_WORK TO BE COMPLETED:_
Across the listing below, how many lines contain the string "tools"? Only the number is needed.

_DATA LISTING:_
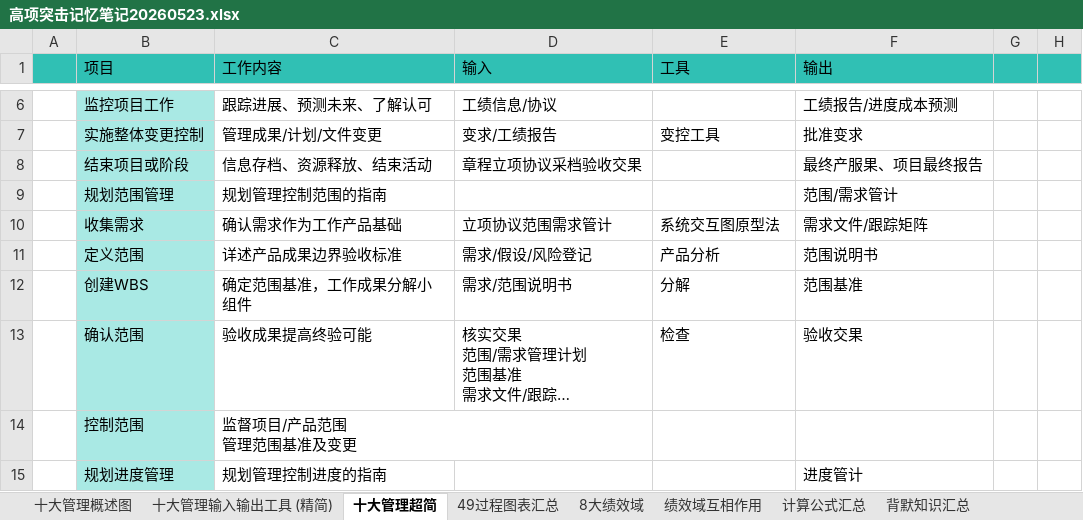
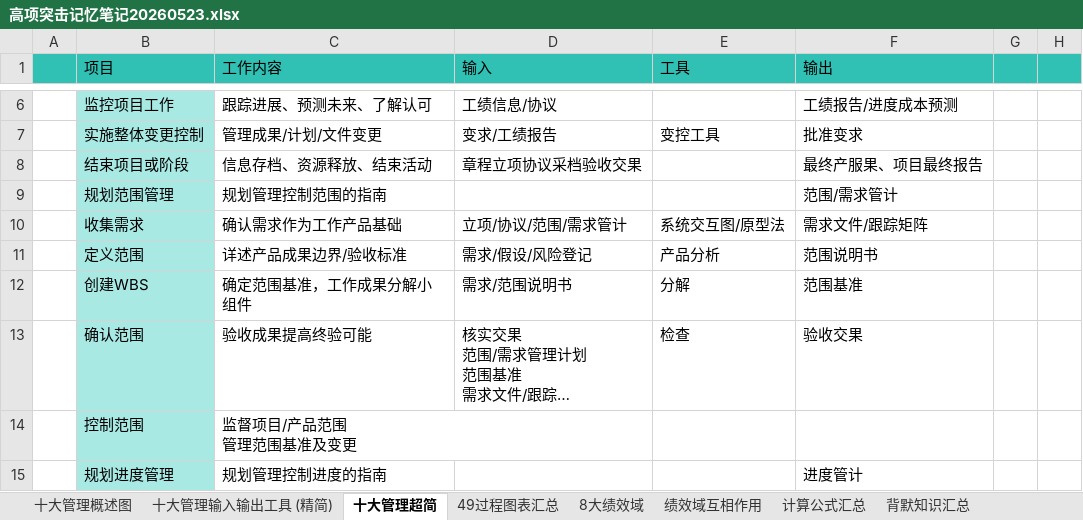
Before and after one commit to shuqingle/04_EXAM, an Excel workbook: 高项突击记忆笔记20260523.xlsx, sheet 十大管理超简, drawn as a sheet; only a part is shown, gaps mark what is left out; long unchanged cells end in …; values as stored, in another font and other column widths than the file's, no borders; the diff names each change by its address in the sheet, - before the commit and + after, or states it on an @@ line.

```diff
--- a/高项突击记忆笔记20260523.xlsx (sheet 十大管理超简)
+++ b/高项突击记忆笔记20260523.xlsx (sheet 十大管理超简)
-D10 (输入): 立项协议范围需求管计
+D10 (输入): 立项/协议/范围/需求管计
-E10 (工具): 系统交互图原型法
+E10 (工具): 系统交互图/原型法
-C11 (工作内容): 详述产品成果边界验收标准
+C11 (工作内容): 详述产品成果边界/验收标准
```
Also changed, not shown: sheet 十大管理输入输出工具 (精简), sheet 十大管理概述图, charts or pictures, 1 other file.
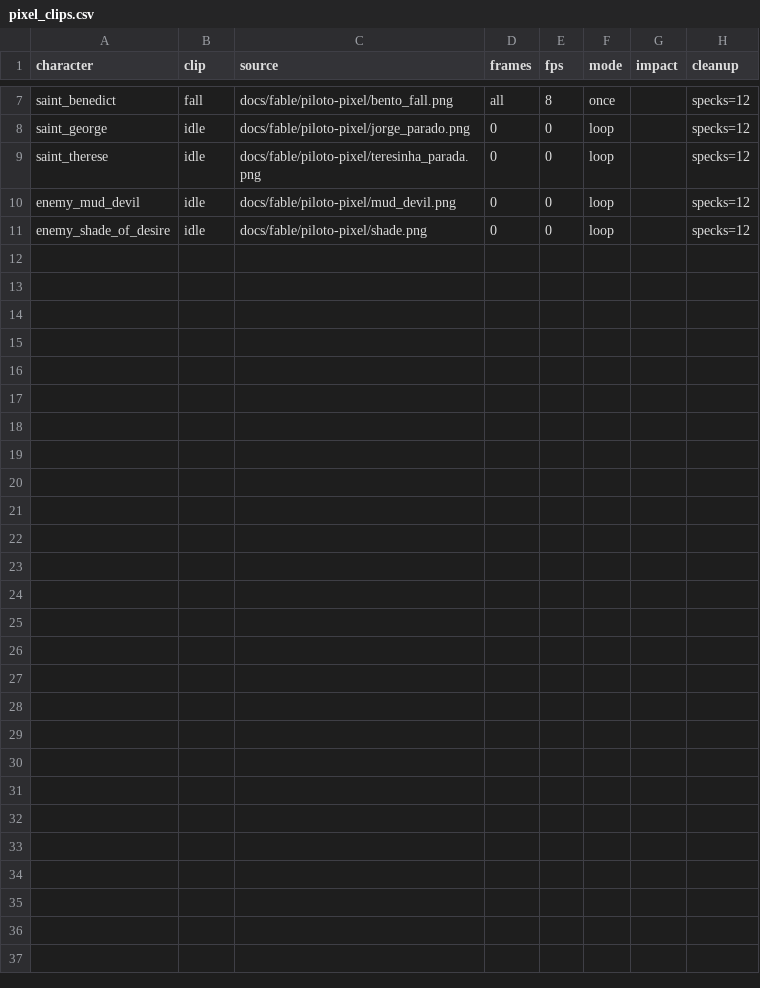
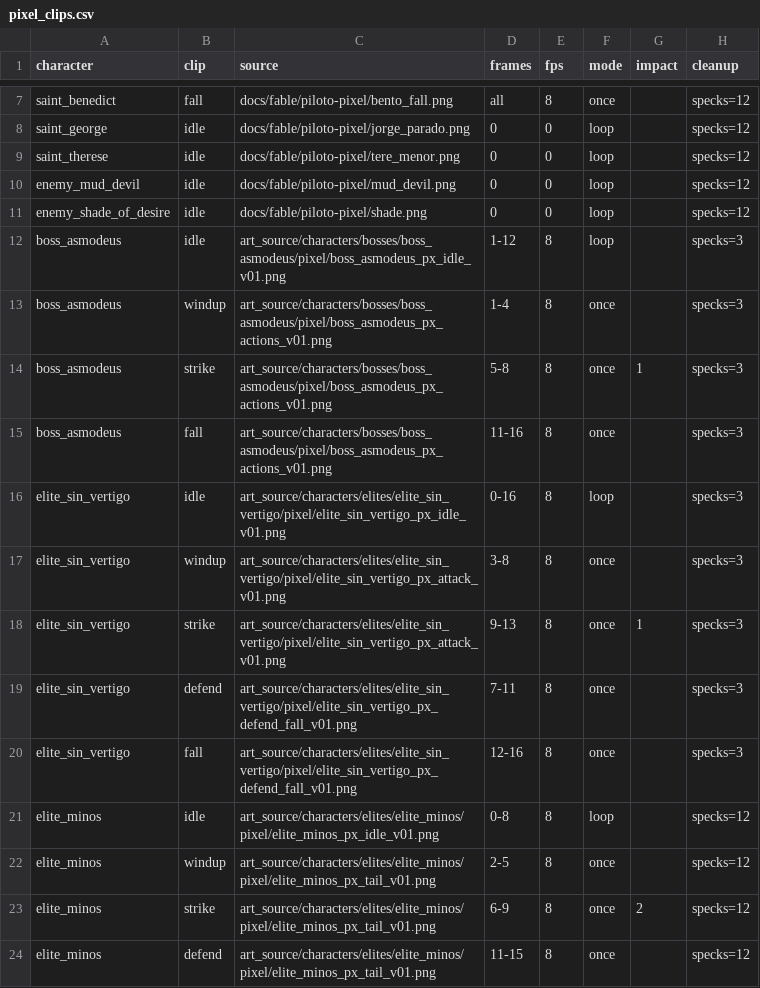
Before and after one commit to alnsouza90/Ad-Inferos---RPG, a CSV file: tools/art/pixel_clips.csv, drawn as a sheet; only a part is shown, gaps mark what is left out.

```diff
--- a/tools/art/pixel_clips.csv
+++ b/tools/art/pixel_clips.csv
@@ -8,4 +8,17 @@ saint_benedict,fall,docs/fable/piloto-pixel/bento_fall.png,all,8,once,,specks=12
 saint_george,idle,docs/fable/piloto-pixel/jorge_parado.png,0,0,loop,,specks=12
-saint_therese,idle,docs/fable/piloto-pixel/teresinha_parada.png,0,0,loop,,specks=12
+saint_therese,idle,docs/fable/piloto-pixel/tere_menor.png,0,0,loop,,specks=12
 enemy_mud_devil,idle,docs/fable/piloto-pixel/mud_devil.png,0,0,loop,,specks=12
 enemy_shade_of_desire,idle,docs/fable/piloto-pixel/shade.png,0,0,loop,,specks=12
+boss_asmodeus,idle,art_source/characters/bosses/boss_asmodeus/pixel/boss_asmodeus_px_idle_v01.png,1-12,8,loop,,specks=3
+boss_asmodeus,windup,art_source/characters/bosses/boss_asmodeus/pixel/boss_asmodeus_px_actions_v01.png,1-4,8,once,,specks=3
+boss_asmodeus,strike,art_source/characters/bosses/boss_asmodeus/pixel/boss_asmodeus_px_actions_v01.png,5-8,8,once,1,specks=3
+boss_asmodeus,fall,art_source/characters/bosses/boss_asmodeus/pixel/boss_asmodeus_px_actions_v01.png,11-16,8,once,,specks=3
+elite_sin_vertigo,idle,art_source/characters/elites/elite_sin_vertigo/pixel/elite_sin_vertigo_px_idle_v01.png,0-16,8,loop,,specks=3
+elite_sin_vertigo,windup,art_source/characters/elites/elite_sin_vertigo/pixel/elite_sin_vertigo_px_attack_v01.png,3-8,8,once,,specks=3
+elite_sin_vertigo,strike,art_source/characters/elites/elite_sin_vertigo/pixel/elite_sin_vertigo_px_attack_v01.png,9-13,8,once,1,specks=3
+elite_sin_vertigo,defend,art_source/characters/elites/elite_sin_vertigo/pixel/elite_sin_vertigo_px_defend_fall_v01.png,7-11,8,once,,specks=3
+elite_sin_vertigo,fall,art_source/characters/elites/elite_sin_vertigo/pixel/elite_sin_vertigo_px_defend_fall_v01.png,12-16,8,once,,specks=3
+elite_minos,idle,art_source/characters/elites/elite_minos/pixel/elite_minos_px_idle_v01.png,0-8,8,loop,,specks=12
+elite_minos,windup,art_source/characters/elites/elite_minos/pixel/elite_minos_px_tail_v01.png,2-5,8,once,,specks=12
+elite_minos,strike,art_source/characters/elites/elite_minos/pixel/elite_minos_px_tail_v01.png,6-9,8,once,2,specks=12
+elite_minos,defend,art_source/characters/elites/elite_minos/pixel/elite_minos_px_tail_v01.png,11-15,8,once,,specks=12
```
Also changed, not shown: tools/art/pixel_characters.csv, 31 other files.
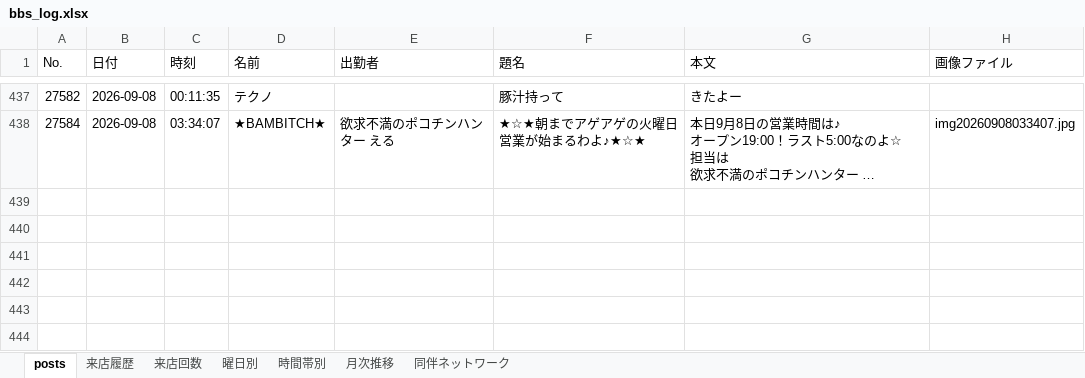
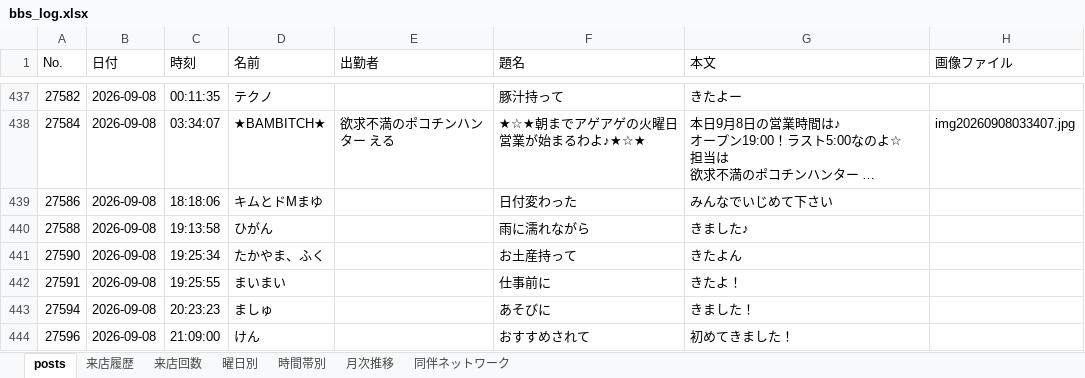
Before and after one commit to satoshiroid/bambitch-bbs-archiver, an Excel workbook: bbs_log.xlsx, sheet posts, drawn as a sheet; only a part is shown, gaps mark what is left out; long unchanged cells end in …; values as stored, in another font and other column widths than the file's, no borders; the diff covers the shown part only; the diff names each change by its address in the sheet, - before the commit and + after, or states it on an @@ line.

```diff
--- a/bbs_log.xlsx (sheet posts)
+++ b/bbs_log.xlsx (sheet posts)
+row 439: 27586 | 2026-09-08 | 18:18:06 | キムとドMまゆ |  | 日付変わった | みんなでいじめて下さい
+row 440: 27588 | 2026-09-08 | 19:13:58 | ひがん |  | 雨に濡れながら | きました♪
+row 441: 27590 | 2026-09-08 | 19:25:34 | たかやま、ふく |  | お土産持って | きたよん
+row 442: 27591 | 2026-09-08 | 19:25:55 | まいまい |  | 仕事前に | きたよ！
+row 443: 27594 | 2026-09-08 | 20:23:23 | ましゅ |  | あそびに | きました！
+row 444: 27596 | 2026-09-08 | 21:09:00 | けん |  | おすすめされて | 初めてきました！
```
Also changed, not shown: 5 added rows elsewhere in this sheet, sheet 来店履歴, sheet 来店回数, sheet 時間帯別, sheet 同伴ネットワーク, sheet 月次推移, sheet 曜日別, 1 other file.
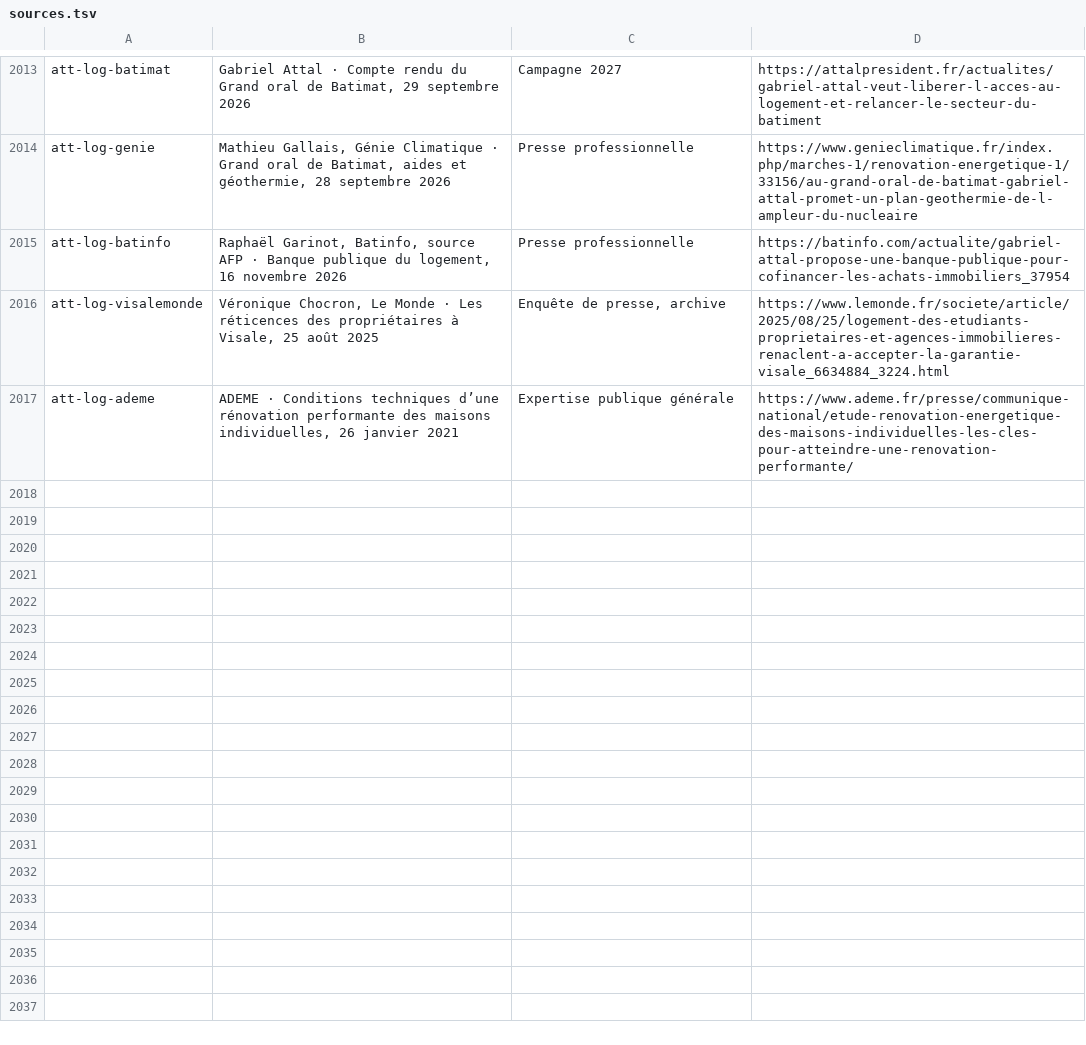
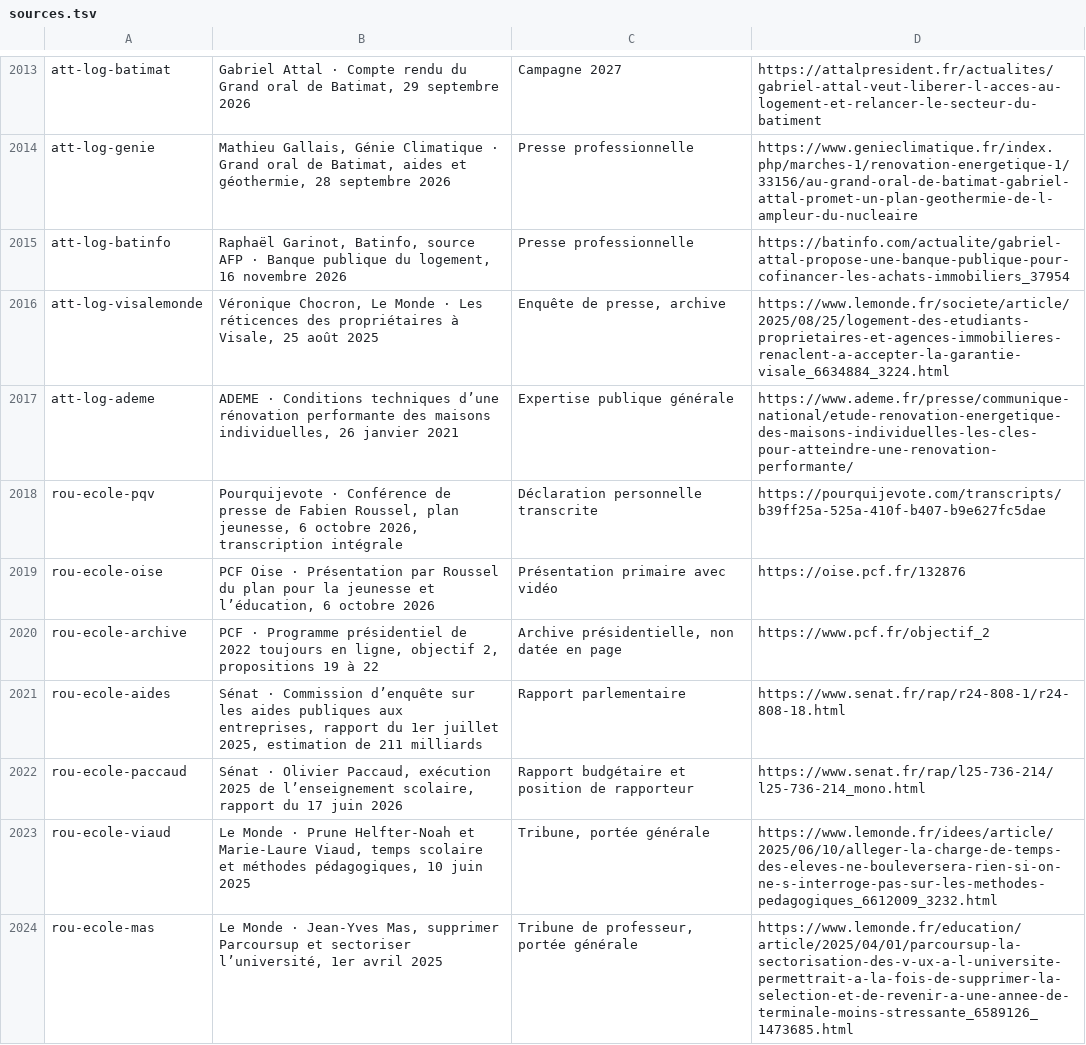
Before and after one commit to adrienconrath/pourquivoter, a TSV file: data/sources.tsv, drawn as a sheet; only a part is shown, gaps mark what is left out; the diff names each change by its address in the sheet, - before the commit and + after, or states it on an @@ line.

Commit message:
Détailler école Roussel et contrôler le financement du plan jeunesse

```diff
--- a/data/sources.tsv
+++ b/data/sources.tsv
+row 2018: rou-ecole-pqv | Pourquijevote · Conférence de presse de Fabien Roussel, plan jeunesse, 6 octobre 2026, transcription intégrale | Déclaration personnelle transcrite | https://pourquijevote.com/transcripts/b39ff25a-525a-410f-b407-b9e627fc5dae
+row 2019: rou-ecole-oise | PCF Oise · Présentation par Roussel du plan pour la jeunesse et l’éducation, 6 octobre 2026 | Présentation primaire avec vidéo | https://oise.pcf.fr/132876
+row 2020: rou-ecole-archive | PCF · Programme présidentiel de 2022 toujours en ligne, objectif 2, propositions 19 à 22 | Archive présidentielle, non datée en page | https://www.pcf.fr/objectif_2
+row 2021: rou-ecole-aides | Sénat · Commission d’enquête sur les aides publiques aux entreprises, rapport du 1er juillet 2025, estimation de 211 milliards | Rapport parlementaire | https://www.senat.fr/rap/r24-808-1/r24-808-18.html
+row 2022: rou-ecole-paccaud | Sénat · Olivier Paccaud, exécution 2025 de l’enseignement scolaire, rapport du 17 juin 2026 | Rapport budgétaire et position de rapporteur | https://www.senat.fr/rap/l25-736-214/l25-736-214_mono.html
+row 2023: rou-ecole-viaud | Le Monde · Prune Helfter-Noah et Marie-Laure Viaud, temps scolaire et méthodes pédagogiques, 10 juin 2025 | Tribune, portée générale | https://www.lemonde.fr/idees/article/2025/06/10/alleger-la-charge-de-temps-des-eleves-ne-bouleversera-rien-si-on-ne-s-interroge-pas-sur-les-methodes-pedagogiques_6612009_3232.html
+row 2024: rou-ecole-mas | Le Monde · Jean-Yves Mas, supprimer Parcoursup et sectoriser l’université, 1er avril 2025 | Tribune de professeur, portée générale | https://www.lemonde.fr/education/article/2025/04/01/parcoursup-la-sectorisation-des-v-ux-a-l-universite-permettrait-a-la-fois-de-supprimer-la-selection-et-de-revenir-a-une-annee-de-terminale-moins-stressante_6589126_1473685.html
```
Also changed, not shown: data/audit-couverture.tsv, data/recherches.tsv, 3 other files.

_WRITTEN REPLY:_
4